The Tyre Collective develops car-mounted device to capture microplastic emissions from tyres

A patent-pending technology designed by British startup The Tyre Collective to capture the unseen synthetic rubber particles expelled by car tyres has been awarded this year's UK national James Dyson Award.

Developed by a group of graduate students from Imperial College and the Royal College of Art, the prototype can be suspended from each wheel's steering knuckle, just above where the tyre meets the road, to capture the microplastic fragments released through friction every time the car brakes, accelerates or turns a corner.

The Tyre Collective's TC01 device has won the national James Dyson Award 2020
The Tyre Collective's prototype can be fitted to the steering knuckle of a car

These microscopic pieces of artificial rubber, called tyre wear, account for more than half of all particulate emissions created by vehicles on the road and are released into the air and waterways.

"We began the project looking at microplastics at large and were shocked when we discovered that tyre wear was the second-largest microplastic pollutant in the environment, after single-use plastic, and a major source of air pollution," said Hanson Cheng, who co-founded The Tyre Collective alongside Siobhan Anderson, Deepak Mallya and Hugo Richardson.

"This challenged our perception of what vehicle pollution is, as it is commonly associated with tailpipe emissions. We all know tyres wear down but never considered where it all goes. These microparticles are all around us and barely visible," Cheng added.

The team tracked Transport for London (TFL) buses in real-time to visualise the problem and calculated that the amount of rubber expelled into the environment by one bus in a single day is equivalent to the size of a grapefruit.
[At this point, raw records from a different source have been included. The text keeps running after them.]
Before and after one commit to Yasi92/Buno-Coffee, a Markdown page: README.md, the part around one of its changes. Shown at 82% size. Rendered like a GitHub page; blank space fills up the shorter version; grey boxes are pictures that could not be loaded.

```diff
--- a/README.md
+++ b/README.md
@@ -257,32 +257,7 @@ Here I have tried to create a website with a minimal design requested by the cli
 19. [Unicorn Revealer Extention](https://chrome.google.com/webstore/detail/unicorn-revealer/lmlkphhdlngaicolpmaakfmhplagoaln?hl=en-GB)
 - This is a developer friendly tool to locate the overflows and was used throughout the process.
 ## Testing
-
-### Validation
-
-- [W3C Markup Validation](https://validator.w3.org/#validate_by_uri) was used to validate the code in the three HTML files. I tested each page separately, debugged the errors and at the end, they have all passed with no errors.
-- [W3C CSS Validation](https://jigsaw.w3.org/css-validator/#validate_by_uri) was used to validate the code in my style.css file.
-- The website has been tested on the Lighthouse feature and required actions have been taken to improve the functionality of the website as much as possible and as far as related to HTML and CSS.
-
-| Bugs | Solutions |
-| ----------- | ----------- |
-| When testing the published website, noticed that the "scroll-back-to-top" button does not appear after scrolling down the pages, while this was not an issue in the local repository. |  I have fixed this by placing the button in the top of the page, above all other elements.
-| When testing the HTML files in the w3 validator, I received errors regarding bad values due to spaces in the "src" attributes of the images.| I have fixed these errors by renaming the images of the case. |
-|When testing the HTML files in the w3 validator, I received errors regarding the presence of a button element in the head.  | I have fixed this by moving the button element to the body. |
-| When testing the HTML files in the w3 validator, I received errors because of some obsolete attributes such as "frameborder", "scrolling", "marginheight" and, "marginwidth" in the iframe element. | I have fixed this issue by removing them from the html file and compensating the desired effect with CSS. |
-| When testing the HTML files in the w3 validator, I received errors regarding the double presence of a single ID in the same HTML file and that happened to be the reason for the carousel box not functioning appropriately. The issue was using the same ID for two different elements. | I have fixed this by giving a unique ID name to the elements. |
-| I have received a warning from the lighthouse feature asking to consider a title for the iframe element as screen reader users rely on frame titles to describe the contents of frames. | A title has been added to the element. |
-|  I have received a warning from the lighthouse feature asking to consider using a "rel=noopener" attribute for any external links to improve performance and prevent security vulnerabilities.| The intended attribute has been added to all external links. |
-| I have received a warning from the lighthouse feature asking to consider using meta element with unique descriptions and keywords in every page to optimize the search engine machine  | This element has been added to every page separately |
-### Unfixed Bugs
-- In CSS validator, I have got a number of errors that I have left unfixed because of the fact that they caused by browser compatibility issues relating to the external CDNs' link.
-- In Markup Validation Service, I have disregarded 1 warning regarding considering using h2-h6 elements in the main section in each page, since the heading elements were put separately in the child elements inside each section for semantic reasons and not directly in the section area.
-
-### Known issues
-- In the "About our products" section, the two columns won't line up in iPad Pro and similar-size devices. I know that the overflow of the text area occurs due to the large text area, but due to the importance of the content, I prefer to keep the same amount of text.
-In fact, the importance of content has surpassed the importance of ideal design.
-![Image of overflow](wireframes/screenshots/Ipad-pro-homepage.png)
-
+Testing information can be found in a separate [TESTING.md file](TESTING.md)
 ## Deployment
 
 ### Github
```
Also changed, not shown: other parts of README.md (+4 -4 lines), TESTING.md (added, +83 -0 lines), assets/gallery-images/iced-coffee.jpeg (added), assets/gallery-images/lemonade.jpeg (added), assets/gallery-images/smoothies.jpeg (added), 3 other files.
The microplastic emissions from several TFL bus routes
A single bus driving London's longest bus route, the X26, emits 336 grams of tyre wear every day

The Tyre Collective team originally experimented with using adhesives or vacuuming technology to attract these particles.

But through a series of experiments, they discovered that a far easier and more efficient solution was to harness the positive electrostatic charge of the tyre particles, which is created by the friction through which they are expelled.

This means that the rubber particles can be captured from the air using static electricity, in the same way that hair will cling to a balloon when it is rubbed on a person's head.

In this case, a series of copper plates integrated into the Tyre Collective's TC01 device are electrostatically charged through the car's alternator, allowing them to draw in the rubber particles.

The device uses electrostaticly charged copper plates
Electrostatically charged copper plates are used to capture the particles

In order to catch the particles before they enter the environment, the unit is placed in the path of the natural airflow around the spinning wheel.

According to The Tyre Collective, this allowed the TC01 to capture 60 per cent of all airborne particulates when trialled on a test rig.

The test rig through which the Tyre Collective's device was tested
The Tyre Collective has trialled the device using a test rig

The rubber particles are stored in a removable cartridge that would need to be emptied around once a month, with the waste rubber used to create new products.

"We want to challenge existing models of business and design, and envision ones focused on circularity and responsibility," Cheng told Dezeen.

"We are speaking to tyre recycling companies and developing applications for tyre wear, including reintroducing this micro rubber into new tyre production and upcycling it into footwear outsoles and carbon black, a pigment used to create inks."

The Tyre Collective's TC01 device has a removable cartridge
The rubber particles are stored in a removable cartridge

Crucially, according to Cheng, although Co2 emissions are set to drop with the move towards electric vehicles, tyre emissions are actually likely to increase due to the increased battery weight.

"Future vehicle pollution will not come from the tailpipe but from tyres," he said.

The Tyre Collective's TC01 device has won the national James Dyson Award 2020
The startup is hoping to work with car manufacturers to integrate the device into future electric vehicles

That's why The Tyre Collective is hoping to partner with TFL in the future, to help meet its goal of running a zero-emission fleet by 2030.

The startup is also currently negotiating a development partnership with a global car manufacturer to look at refining the device, with the ultimate aim of integrating it into new electric vehicles.

The Tyre Collective is one of 27 national winners of the 2020 James Dyson Award, with other winners including a mycelium beehive from Ireland, an "ultra low-cost" water filtration system from Mexico and an artificial voice box from Japan that is capable of replicating the user's former voice.

The Tyre Collective's TC01 device has won the national James Dyson Award 2020
The project has won this year's national James Dyson Award

This list will be further whittled down to a shortlist of 20 by a panel of Dyson engineers, before one overall and one sustainability winner is chosen in November, with each receiving £30,000 in funding.

Previous winners of the international James Dyson Award range from a bioplastic made from fish waste to a turbine for generating wind energy in urban settings.